[EXERCISE DESCRIPTION] State the number of lines in the material below that have "size" in them, without any other text.

[DATA EXCERPTS]
▶

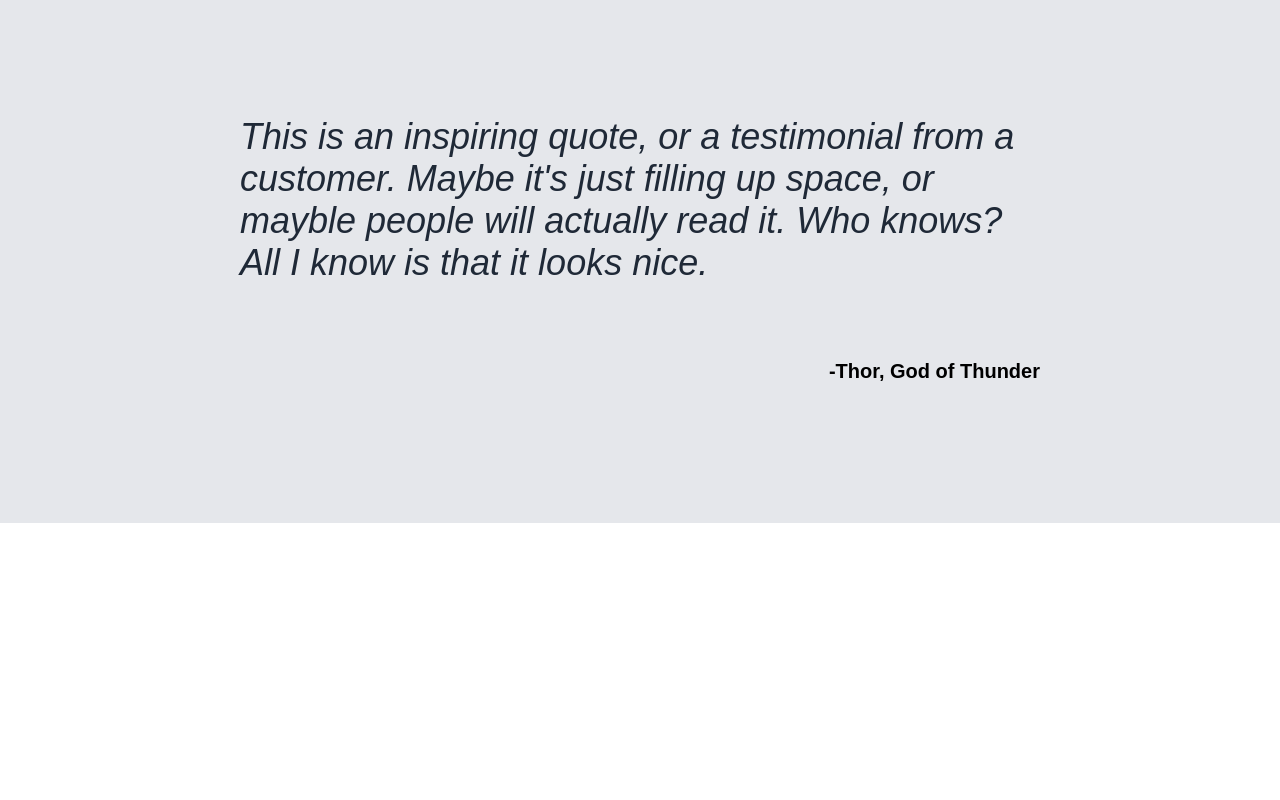
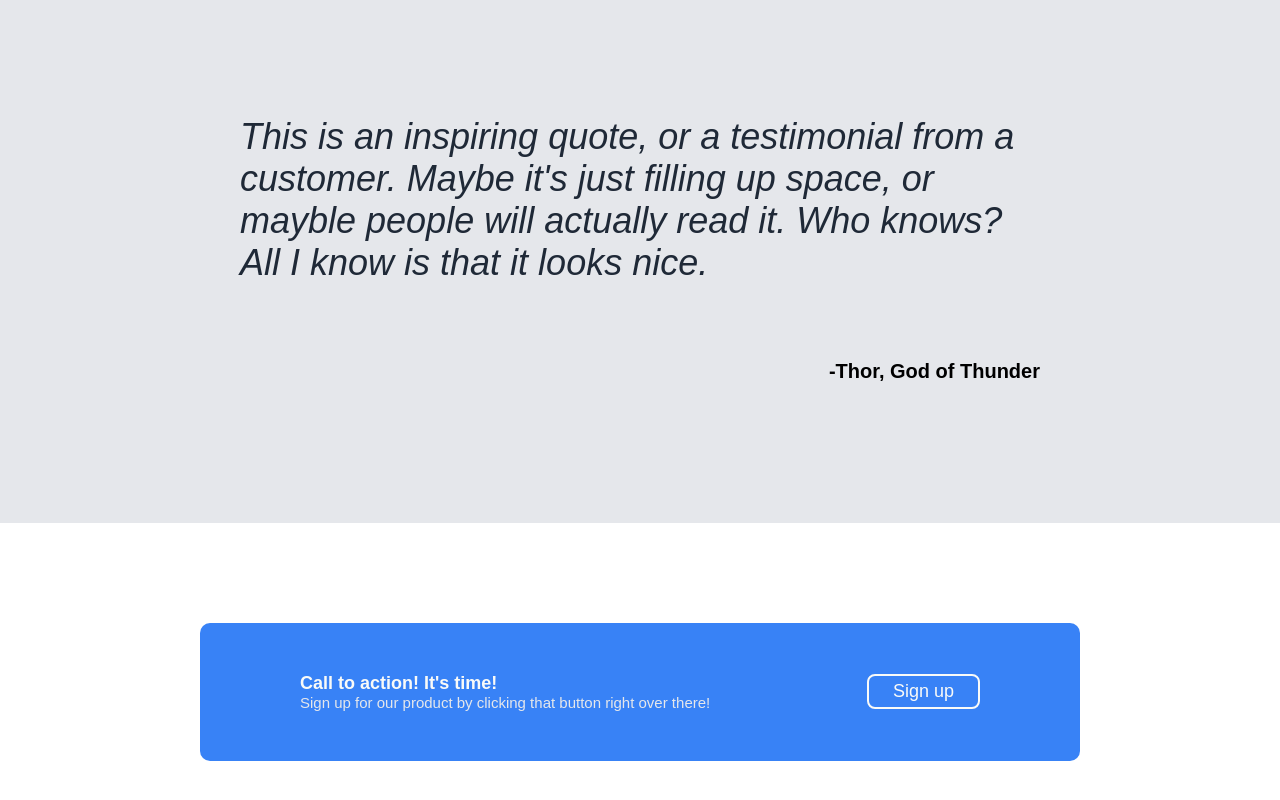
Before and after one commit to nathansquan/odin-landing-page, a plain HTML site: page index.html in a window 1280 px wide. Shown: the part 1100-1900 px from the top of the page. Before the commit the page ends 1623 px from the top, so only its background shows below. Drawn offline with Linux system fonts and the light colour scheme.

Commit message:
Develop call to action section

```diff
--- a/index.html
+++ b/index.html
@@ -71,4 +71,14 @@
 
             <p>-Thor, God of Thunder</p>
         </div>
+    <div class="sign-up">
+        <div class="sign-up-box">
+            <div class="text">
+                <div class="call-to-action">Call to action! It's time!</div>
+                <div class="sign-up-text">Sign up for our
+                    product by clicking that button right over there!</div>
+            </div>
+            <button name="button">Sign up</button>
+        </div>
+    </div>
 </html>
--- a/style.css
+++ b/style.css
@@ -121,7 +121,7 @@ figcaption {
 
 .info .image img {
     max-width: 150px;
-    border-radius: 10%;
+    border-radius: 10px;
     /* add blue border around images */
     border: 3px solid #3882F6;
 }
@@ -148,3 +148,40 @@ figcaption {
     font-size: 20px;
     font-weight: 700;
 }
+
+.sign-up-box {
+    display: flex;
+    align-items: center;
+    justify-content: space-between;
+    background-color: #3882F6;
+    margin: 100px 200px;
+    padding: 50px 100px;
+    border-radius: 10px;
+}
+
+.sign-up .text {
+    display: flex;
+    flex-direction: column;
+    font-family: sans-serif;
+}
+
+.sign-up .text .call-to-action {
+    color: #F9FAF8;
+    font-size: 18px;
+    font-weight: 800;
+}
+
+.sign-up .text .sign-up-text {
+    color: #E5E7EB;
+    font-size: 15px;
+}
+
+.sign-up .sign-up-box button {
+    background-color: #3882F6;
+    font-size: 18px;
+    color: #F9FAF8;
+    border-style: solid;
+    border-color: #F9FAF8;
+    padding: 5px 24px;
+    border-radius: 8px;
+}
```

◀

[TASK RESULT] 4